# Directions
Examine the records below. Report how many of their lines contain the word "index", with no other content.

Front-end code edit data
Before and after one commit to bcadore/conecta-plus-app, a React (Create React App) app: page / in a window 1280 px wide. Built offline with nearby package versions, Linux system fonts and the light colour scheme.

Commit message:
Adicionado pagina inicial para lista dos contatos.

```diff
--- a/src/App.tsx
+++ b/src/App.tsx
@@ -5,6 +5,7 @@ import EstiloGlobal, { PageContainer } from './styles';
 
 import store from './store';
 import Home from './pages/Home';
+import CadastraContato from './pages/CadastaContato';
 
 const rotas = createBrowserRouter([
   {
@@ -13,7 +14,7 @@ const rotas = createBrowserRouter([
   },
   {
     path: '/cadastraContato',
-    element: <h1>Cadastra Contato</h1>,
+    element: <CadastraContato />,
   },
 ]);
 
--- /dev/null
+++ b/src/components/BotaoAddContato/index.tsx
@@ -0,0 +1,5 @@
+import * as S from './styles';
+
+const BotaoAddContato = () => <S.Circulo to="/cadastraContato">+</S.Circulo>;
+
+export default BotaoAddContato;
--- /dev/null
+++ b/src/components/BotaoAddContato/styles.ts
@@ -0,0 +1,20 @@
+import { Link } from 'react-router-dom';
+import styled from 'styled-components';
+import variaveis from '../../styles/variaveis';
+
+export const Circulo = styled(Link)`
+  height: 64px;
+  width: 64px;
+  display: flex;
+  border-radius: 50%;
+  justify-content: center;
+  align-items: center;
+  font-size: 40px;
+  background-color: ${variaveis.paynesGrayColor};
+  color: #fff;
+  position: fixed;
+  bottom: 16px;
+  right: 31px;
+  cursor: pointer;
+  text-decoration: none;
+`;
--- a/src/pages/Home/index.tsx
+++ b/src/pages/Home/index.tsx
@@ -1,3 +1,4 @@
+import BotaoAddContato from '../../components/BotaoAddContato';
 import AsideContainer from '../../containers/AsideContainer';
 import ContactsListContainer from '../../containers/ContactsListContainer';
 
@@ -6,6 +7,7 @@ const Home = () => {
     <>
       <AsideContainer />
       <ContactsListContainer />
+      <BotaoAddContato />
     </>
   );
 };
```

# Output of the exercise
3